Claire Foy, who plays the Queen in The Crown, was paid less than her co-star Matt Smith during the first two seasons of the hit show, producers of the Netflix series have revealed.
Executive producers for the series made the disclosure when asked during a panel event in Jerusalem on Tuesday if Smith, who played a young Prince Philip in the first and second seasons, was paid more than Foy.
In response, the series’ producers, Suzanne Mackie and Andy Harries, acknowledged the 35-year-old male English actor was paid more owing to his Doctor Who fame, but said the practice would be rectified in the future, according to the US entertainment magazine Variety.
“Going forward, no one gets paid more than the Queen,” Mackie told the audience.
Foy, who was reportedly paid $40,000 (£29,000) an episode, will not appear in the third series of The Crown, which starts filming this summer, as every part on the show has since been recast. She won a Golden Globe in 2017 for her portrayal of the current monarch during the early years of her reign.
Olivia Colman will play the Queen in the third series.
Speaking to the Guardian before the launch of the second series of The Crown last year, Foy said she believed women were expected to follow pre-accepted norms.
“If all the women in the world suddenly went: ‘I’ve just realised I can’t be arsed with this any more’,” she said.
“You’re told as a young woman what’s attractive, what’s acceptable, what’s the right or wrong way to be. I’m lucky I discovered acting as a way of expressing myself, but unless you’re given the permission to do that, you can’t get it out.”
“So with my child, I’m like: ‘Run around!
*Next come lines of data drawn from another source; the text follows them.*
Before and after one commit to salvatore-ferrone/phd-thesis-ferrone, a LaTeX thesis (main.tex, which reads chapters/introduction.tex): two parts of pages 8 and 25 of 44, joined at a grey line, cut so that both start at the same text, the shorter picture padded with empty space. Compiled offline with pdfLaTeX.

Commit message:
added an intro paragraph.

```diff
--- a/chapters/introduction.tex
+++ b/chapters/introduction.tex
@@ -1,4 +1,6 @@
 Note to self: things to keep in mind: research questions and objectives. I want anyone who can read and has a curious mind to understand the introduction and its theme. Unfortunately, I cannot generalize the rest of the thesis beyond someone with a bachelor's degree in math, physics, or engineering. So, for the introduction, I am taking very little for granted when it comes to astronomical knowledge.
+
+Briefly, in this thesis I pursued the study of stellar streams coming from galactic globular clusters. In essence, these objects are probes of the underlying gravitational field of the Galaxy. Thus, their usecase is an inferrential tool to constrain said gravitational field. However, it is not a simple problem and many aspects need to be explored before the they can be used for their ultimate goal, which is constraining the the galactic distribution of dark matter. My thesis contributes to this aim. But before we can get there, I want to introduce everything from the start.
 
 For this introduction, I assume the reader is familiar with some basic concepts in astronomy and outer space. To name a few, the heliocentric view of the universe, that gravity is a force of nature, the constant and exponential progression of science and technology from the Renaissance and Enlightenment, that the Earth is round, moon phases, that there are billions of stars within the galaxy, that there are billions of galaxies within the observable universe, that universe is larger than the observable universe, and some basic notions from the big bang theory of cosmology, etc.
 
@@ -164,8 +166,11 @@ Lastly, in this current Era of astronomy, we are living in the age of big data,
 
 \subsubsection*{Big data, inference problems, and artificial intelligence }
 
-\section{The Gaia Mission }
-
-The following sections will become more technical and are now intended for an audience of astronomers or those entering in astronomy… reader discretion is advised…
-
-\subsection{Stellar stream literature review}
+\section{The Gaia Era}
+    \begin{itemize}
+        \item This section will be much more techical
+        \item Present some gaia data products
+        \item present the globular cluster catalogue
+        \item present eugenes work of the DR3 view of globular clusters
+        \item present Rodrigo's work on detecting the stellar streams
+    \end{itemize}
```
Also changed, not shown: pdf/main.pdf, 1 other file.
Scream! Shout! Go on!’ I wish there was a way of saying to girls: ‘You don’t have to be polite and pretty in order to survive and have people love you.’ The idea that you should be like everybody else genuinely breaks my heart. And I’m going to have to do something about it.”
The first season of The Crown, which received widespread critical acclaim, is understood to be have been the most expensive series commissioned by Netflix at the time, reportedly costing the streaming company £100m.